◆ Task prompt ◆
Copy each entry precisely as written, and do not carry over the pictures.

◆ Material provided ◆
--- START ---
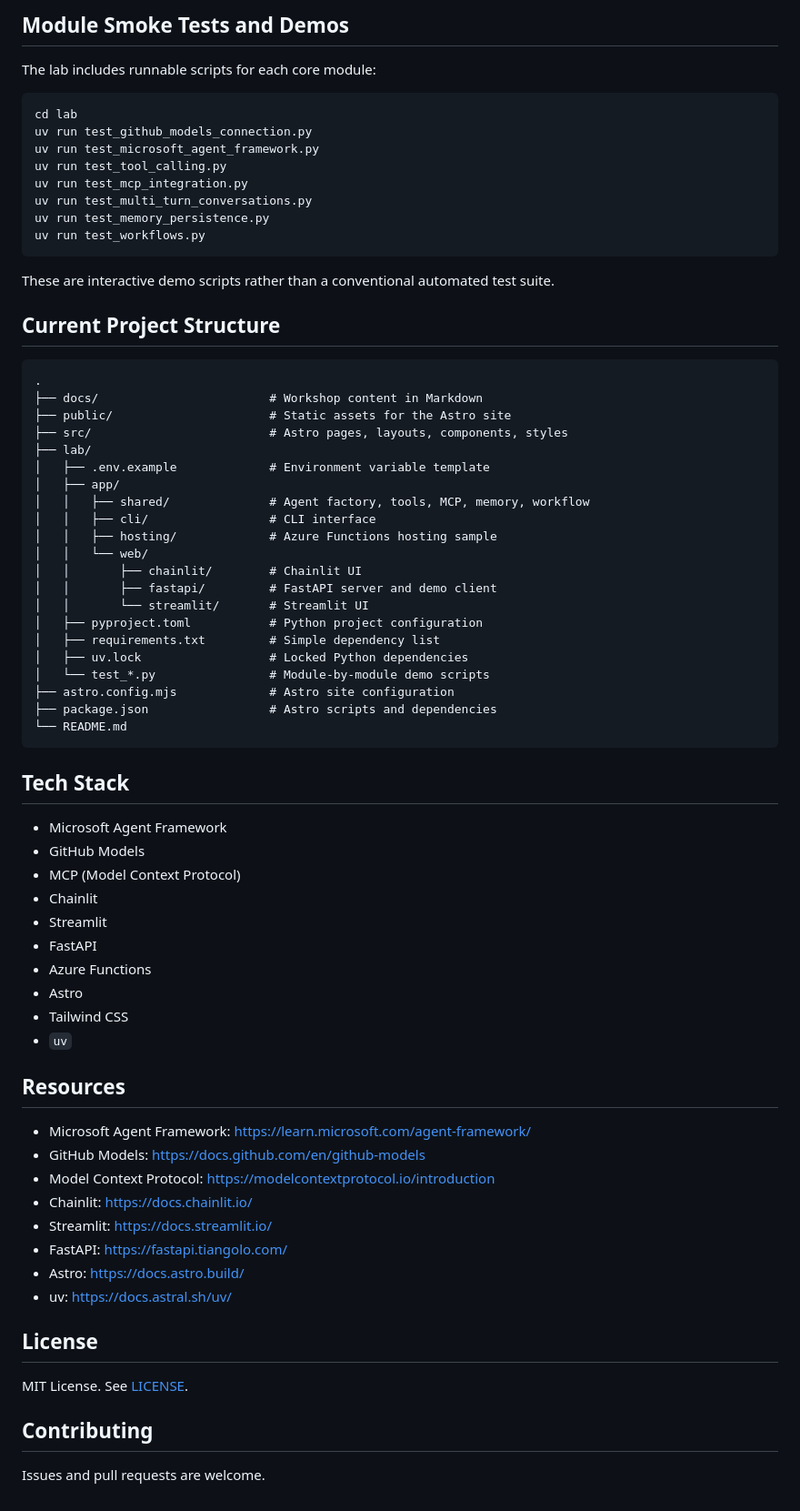
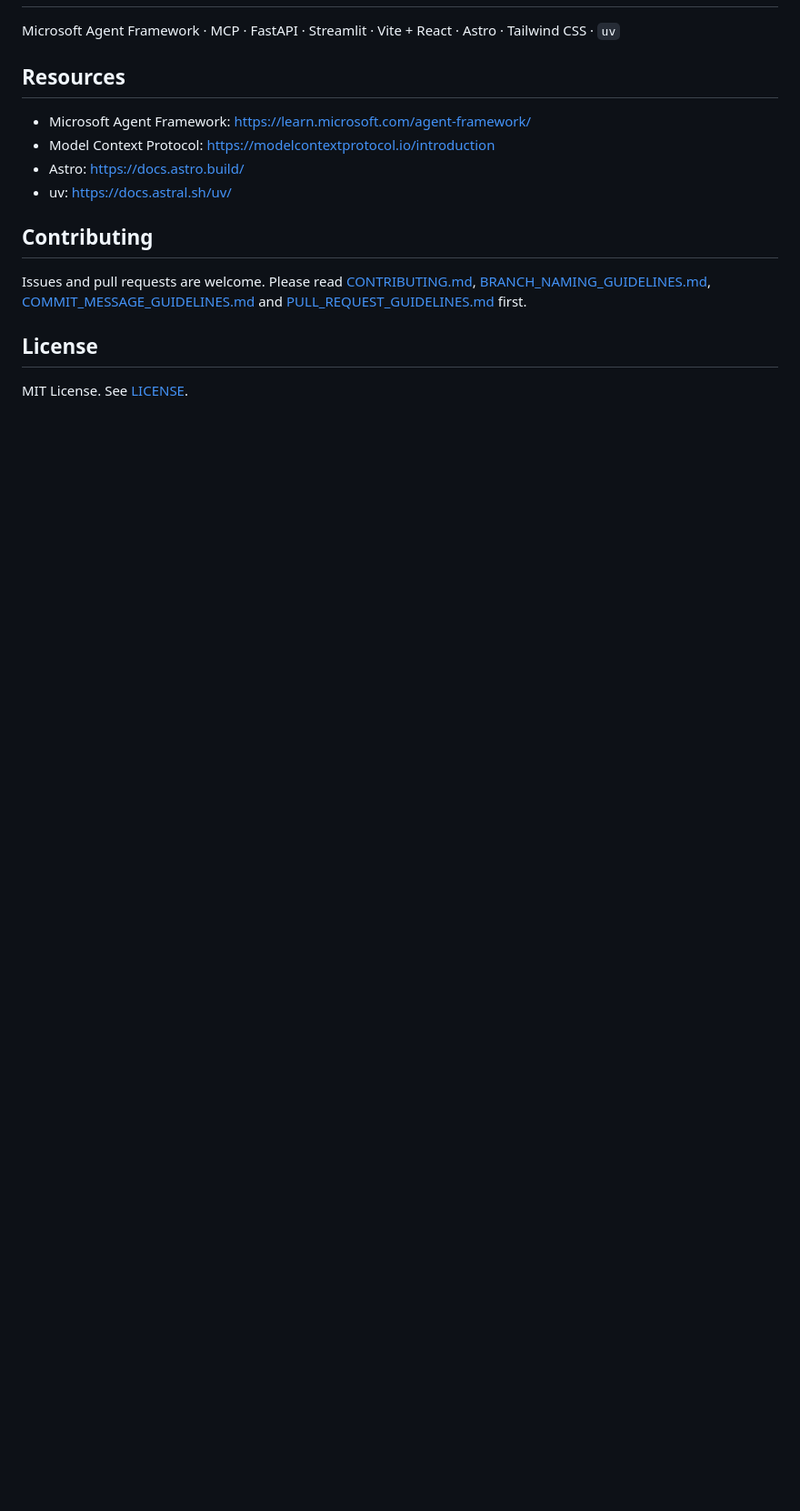
Before and after one commit to dileepadev/microsoft-agent-framework-workshop, a Markdown page: README.md, the part around one of its changes. Shown at 91% size. Drawn GitHub-style; blank space fills up the shorter version.

````diff
--- a/README.md
+++ b/README.md
@@ -174,74 +94,20 @@ The hosting sample is in [lab/app/hosting/](lab/app/hosting/). See:
-## Module Smoke Tests and Demos
-
-The lab includes runnable scripts for each core module:
-
-```bash
-cd lab
-uv run test_github_models_connection.py
-uv run test_microsoft_agent_framework.py
-uv run test_tool_calling.py
-uv run test_mcp_integration.py
-uv run test_multi_turn_conversations.py
-uv run test_memory_persistence.py
-uv run test_workflows.py
-```
-
-These are interactive demo scripts rather than a conventional automated test suite.
-
-## Current Project Structure
-
-```text
-.
-├── docs/                        # Workshop content in Markdown
-├── public/                      # Static assets for the Astro site
-├── src/                         # Astro pages, layouts, components, styles
-├── lab/
-│   ├── .env.example             # Environment variable template
-│   ├── app/
-│   │   ├── shared/              # Agent factory, tools, MCP, memory, workflow
-│   │   ├── cli/                 # CLI interface
-│   │   ├── hosting/             # Azure Functions hosting sample
-│   │   └── web/
-│   │       ├── chainlit/        # Chainlit UI
-│   │       ├── fastapi/         # FastAPI server and demo client
-│   │       └── streamlit/       # Streamlit UI
-│   ├── pyproject.toml           # Python project configuration
-│   ├── requirements.txt         # Simple dependency list
-│   ├── uv.lock                  # Locked Python dependencies
-│   └── test_*.py                # Module-by-module demo scripts
-├── astro.config.mjs             # Astro site configuration
-├── package.json                 # Astro scripts and dependencies
-└── README.md
-```
-
-## Tech Stack
-
-- Microsoft Agent Framework
-- GitHub Models
-- MCP (Model Context Protocol)
-- Chainlit
-- Streamlit
-- FastAPI
-- Azure Functions
-- Astro
-- Tailwind CSS
-- `uv`
+Microsoft Agent Framework · MCP · FastAPI · Streamlit · Vite + React · Astro · Tailwind CSS ·
+`uv`
 
 ## Resources
 
 - Microsoft Agent Framework: <https://learn.microsoft.com/agent-framework/>
-- GitHub Models: <https://docs.github.com/en/github-models>
 - Model Context Protocol: <https://modelcontextprotocol.io/introduction>
-- Chainlit: <https://docs.chainlit.io/>
-- Streamlit: <https://docs.streamlit.io/>
-- FastAPI: <https://fastapi.tiangolo.com/>
 - Astro: <https://docs.astro.build/>
 - uv: <https://docs.astral.sh/uv/>
+
+## Contributing
+
+Issues and pull requests are welcome. Please read
+[CONTRIBUTING.md](CONTRIBUTING.md), [BRANCH_NAMING_GUIDELINES.md](BRANCH_NAMING_GUIDELINES.md),
+[COMMIT_MESSAGE_GUIDELINES.md](COMMIT_MESSAGE_GUIDELINES.md) and
+[PULL_REQUEST_GUIDELINES.md](PULL_REQUEST_GUIDELINES.md) first.
 
 ## License
 
 MIT License. See [LICENSE](LICENSE).
-
-## Contributing
-
-Issues and pull requests are welcome.
````
Also changed, not shown: other parts of README.md (+61 -141 lines).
--- END ---
◆ Response to the exercise ◆
Before and after one commit to dileepadev/microsoft-agent-framework-workshop, a Markdown page: README.md, the part around one of its changes. Shown at 91% size. Drawn GitHub-style; blank space fills up the shorter version.

````diff
--- a/README.md
+++ b/README.md
@@ -174,74 +94,20 @@ The hosting sample is in [lab/app/hosting/](lab/app/hosting/). See:
-## Module Smoke Tests and Demos
-
-The lab includes runnable scripts for each core module:
-
-```bash
-cd lab
-uv run test_github_models_connection.py
-uv run test_microsoft_agent_framework.py
-uv run test_tool_calling.py
-uv run test_mcp_integration.py
-uv run test_multi_turn_conversations.py
-uv run test_memory_persistence.py
-uv run test_workflows.py
-```
-
-These are interactive demo scripts rather than a conventional automated test suite.
-
-## Current Project Structure
-
-```text
-.
-├── docs/                        # Workshop content in Markdown
-├── public/                      # Static assets for the Astro site
-├── src/                         # Astro pages, layouts, components, styles
-├── lab/
-│   ├── .env.example             # Environment variable template
-│   ├── app/
-│   │   ├── shared/              # Agent factory, tools, MCP, memory, workflow
-│   │   ├── cli/                 # CLI interface
-│   │   ├── hosting/             # Azure Functions hosting sample
-│   │   └── web/
-│   │       ├── chainlit/        # Chainlit UI
-│   │       ├── fastapi/         # FastAPI server and demo client
-│   │       └── streamlit/       # Streamlit UI
-│   ├── pyproject.toml           # Python project configuration
-│   ├── requirements.txt         # Simple dependency list
-│   ├── uv.lock                  # Locked Python dependencies
-│   └── test_*.py                # Module-by-module demo scripts
-├── astro.config.mjs             # Astro site configuration
-├── package.json                 # Astro scripts and dependencies
-└── README.md
-```
-
-## Tech Stack
-
-- Microsoft Agent Framework
-- GitHub Models
-- MCP (Model Context Protocol)
-- Chainlit
-- Streamlit
-- FastAPI
-- Azure Functions
-- Astro
-- Tailwind CSS
-- `uv`
+Microsoft Agent Framework · MCP · FastAPI · Streamlit · Vite + React · Astro · Tailwind CSS ·
+`uv`
 
 ## Resources
 
 - Microsoft Agent Framework: <https://learn.microsoft.com/agent-framework/>
-- GitHub Models: <https://docs.github.com/en/github-models>
 - Model Context Protocol: <https://modelcontextprotocol.io/introduction>
-- Chainlit: <https://docs.chainlit.io/>
-- Streamlit: <https://docs.streamlit.io/>
-- FastAPI: <https://fastapi.tiangolo.com/>
 - Astro: <https://docs.astro.build/>
 - uv: <https://docs.astral.sh/uv/>
+
+## Contributing
+
+Issues and pull requests are welcome. Please read
+[CONTRIBUTING.md](CONTRIBUTING.md), [BRANCH_NAMING_GUIDELINES.md](BRANCH_NAMING_GUIDELINES.md),
+[COMMIT_MESSAGE_GUIDELINES.md](COMMIT_MESSAGE_GUIDELINES.md) and
+[PULL_REQUEST_GUIDELINES.md](PULL_REQUEST_GUIDELINES.md) first.
 
 ## License
 
 MIT License. See [LICENSE](LICENSE).
-
-## Contributing
-
-Issues and pull requests are welcome.
````
Also changed, not shown: other parts of README.md (+61 -141 lines).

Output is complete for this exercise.